For the word "local", copy every line of the material that includes it.

── THE DATA

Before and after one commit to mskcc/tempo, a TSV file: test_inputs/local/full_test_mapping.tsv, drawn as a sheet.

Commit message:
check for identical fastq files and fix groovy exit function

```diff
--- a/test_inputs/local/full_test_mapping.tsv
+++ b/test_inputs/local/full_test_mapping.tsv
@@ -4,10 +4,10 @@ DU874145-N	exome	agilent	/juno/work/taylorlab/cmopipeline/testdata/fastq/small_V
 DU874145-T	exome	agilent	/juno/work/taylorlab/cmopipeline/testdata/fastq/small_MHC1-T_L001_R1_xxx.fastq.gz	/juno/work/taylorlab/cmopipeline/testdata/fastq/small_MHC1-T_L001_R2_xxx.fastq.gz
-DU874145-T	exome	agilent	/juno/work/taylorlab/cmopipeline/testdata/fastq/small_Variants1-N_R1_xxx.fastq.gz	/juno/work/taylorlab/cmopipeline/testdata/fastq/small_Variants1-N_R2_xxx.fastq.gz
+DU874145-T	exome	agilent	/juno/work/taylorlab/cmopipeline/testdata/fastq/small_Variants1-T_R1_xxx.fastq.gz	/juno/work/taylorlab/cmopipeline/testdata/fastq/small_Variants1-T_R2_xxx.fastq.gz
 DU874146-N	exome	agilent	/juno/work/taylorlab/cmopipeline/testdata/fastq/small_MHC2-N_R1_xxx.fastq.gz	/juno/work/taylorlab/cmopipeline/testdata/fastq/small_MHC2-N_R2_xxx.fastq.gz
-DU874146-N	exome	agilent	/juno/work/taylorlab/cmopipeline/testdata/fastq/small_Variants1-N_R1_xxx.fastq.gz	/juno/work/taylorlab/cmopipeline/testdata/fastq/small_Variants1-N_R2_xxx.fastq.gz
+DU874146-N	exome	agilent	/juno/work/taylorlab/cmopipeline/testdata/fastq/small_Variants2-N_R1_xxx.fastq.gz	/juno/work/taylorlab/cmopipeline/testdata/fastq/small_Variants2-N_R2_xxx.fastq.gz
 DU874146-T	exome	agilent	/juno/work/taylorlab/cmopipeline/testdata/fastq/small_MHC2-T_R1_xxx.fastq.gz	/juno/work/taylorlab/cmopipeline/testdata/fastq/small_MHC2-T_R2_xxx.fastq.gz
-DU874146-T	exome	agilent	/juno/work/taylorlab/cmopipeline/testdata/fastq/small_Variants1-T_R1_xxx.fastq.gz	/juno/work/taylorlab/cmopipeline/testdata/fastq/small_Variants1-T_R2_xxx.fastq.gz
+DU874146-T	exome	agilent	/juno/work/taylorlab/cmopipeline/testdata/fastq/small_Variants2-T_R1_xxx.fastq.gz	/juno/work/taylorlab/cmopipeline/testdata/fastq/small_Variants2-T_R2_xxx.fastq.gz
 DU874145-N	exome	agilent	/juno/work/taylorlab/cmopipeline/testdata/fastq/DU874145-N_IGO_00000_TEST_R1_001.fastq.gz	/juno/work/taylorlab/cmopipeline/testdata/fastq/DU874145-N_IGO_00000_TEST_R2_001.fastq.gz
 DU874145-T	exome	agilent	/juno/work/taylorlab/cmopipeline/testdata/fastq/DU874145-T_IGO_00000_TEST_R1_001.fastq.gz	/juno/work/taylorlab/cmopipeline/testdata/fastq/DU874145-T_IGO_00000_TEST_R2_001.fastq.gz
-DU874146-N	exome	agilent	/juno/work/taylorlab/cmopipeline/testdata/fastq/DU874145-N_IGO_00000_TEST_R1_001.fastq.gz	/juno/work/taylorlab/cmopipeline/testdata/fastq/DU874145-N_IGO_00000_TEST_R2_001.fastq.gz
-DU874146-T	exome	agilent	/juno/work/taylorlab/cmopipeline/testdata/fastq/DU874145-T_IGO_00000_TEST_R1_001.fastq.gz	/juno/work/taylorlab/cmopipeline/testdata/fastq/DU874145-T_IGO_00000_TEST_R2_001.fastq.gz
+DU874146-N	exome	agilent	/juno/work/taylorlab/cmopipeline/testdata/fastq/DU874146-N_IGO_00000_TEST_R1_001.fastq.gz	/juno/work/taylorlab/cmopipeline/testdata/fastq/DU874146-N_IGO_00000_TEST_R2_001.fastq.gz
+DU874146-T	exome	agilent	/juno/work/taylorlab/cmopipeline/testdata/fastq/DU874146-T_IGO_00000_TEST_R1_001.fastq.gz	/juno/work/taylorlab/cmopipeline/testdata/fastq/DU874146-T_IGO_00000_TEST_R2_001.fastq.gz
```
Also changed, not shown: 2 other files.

────

- **ANSWER SPACE**:
Before and after one commit to mskcc/tempo, a TSV file: test_inputs/local/full_test_mapping.tsv, drawn as a sheet.
--- a/test_inputs/local/full_test_mapping.tsv
+++ b/test_inputs/local/full_test_mapping.tsv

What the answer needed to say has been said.